When children are growing, it is easy to find things to tell them they should do or they should do better. We all need to find ways each day to underscore the accomplishments far more than to correct something wrong. Keep track of your criticism versus your compliments.
What you expect of your child, both verbal and nonverbal, sends a strong message to him about what he is capable of doing. If you think he is capable and competent, he will think so, too. Children need to believe they can do it, making them more ready to try the next thing.
Actually, that is true for all of us no matter what age. Husbands and wives need to pay attention to what is right with their partners far more than what needs to be changed. The old song that emphasizes this was written by Sam Cooke and said it nicely.
“You’ve got to accentuate the positive, eliminate the negative. Latch on to the affirmative, but don’t mess with mister in-between.”
So give some thought to how you can make your child proud of his accomplishments so he can feel he is competent and ready to take on the world. Your child begins as an enthusiastic, bold and daring young person. Help him become all he can become.
Give some thought on how you can make your partnership with your spouse alive and adventuresome. Let each other feel the positive regard come from the other one.
Feeling competent makes you confident in the next step you are about to take.

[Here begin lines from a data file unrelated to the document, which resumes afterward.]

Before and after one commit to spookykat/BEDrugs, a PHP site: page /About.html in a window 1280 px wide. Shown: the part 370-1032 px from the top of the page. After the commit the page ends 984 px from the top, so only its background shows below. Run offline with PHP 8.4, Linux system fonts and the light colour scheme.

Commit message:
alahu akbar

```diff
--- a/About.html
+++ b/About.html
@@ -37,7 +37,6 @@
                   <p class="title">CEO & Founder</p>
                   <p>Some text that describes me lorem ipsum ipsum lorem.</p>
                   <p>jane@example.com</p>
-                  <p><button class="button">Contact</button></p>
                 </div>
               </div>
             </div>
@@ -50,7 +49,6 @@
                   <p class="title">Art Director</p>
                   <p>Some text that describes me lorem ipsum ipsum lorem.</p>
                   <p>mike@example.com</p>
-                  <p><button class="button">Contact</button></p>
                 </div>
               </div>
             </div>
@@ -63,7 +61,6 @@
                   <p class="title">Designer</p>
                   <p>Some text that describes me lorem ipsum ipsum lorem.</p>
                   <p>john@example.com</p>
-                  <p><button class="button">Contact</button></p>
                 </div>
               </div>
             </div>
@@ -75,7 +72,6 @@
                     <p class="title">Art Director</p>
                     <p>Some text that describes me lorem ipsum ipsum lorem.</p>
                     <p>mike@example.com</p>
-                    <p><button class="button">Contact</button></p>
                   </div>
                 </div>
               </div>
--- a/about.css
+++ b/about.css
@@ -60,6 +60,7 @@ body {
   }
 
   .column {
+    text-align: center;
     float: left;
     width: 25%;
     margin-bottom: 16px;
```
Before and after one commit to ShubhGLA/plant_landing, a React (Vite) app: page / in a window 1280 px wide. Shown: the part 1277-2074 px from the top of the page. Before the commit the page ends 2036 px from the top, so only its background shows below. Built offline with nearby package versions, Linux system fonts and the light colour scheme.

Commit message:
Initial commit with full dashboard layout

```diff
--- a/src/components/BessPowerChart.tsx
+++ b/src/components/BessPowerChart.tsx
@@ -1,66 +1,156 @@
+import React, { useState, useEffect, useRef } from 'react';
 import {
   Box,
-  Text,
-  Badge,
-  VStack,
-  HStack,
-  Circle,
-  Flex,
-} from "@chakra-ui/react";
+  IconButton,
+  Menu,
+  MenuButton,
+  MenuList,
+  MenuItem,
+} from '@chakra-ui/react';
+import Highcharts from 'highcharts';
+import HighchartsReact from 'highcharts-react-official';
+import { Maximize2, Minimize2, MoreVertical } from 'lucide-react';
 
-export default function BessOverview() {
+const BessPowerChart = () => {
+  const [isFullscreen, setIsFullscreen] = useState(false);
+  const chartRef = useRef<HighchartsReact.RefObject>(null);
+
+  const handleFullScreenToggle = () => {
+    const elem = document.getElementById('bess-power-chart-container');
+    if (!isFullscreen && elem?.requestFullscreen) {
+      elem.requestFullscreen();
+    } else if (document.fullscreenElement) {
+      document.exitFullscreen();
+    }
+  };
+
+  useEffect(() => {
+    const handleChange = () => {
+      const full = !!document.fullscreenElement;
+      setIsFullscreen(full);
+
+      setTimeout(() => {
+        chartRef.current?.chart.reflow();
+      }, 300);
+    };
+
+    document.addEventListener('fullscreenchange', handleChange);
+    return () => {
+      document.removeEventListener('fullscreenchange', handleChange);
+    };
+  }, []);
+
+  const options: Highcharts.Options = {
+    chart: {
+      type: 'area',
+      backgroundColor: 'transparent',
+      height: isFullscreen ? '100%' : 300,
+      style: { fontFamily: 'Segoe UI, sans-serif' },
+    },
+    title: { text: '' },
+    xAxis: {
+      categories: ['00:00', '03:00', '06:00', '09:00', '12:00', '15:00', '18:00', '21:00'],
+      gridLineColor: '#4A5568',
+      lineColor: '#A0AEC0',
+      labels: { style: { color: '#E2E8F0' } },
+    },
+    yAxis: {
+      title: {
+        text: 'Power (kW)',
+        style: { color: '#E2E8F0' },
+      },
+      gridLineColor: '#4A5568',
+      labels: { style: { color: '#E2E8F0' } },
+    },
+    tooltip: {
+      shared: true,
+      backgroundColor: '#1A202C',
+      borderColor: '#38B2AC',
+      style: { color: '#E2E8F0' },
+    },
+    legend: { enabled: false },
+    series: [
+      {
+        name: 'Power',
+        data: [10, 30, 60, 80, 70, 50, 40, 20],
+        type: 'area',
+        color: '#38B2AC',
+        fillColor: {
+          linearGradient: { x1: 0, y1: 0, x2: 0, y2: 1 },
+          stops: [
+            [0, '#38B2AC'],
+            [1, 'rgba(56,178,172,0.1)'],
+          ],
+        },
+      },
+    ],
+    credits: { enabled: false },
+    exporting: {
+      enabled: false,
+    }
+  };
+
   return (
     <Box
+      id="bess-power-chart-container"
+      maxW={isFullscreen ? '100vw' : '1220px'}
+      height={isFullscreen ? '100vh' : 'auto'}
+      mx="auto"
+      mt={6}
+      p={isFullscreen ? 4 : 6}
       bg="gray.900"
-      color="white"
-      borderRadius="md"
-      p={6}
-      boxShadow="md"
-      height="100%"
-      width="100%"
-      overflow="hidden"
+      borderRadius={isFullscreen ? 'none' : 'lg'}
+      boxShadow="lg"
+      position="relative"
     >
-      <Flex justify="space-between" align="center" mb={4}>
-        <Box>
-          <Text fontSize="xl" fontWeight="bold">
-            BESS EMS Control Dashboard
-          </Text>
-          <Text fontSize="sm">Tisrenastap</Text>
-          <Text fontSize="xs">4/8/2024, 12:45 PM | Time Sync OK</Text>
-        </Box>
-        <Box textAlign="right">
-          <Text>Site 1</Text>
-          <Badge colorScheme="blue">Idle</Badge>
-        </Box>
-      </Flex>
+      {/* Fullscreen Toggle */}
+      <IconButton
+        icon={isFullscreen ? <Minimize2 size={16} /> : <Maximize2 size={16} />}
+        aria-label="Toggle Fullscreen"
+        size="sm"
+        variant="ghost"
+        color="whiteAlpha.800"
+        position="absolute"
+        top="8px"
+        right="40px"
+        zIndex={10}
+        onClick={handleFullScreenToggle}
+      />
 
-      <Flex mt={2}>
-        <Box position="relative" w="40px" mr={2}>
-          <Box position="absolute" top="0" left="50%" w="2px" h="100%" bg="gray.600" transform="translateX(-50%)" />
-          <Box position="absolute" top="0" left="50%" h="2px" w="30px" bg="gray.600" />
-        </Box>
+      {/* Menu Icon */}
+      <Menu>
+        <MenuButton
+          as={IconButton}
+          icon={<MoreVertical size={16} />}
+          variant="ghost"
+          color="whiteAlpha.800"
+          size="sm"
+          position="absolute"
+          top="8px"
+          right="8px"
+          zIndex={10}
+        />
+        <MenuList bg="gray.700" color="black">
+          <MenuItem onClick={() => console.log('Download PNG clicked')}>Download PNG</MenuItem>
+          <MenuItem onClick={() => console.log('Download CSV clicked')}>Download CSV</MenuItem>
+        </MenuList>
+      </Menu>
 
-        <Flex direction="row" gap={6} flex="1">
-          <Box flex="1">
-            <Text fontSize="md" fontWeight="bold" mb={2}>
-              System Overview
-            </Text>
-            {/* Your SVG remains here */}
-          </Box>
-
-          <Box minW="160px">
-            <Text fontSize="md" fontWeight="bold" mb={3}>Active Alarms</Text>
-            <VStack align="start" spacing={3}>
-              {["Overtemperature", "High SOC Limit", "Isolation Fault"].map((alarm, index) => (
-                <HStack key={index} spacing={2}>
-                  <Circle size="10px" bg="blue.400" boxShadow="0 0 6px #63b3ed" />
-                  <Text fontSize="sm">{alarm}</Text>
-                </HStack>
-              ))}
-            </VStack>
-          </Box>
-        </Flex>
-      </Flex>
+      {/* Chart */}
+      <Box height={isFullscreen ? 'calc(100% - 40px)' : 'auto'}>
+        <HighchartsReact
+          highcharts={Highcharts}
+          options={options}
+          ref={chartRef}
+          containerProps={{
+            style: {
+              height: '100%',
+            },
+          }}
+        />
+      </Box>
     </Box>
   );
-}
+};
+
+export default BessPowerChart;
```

Cynthia Martin is the founder of the First Teacher program and director of Parenting Matters Foundation, which publishes newsletters for parents, caregivers and grandparents. Reach Martin at firstname.lastname@example.org or at 681-2250.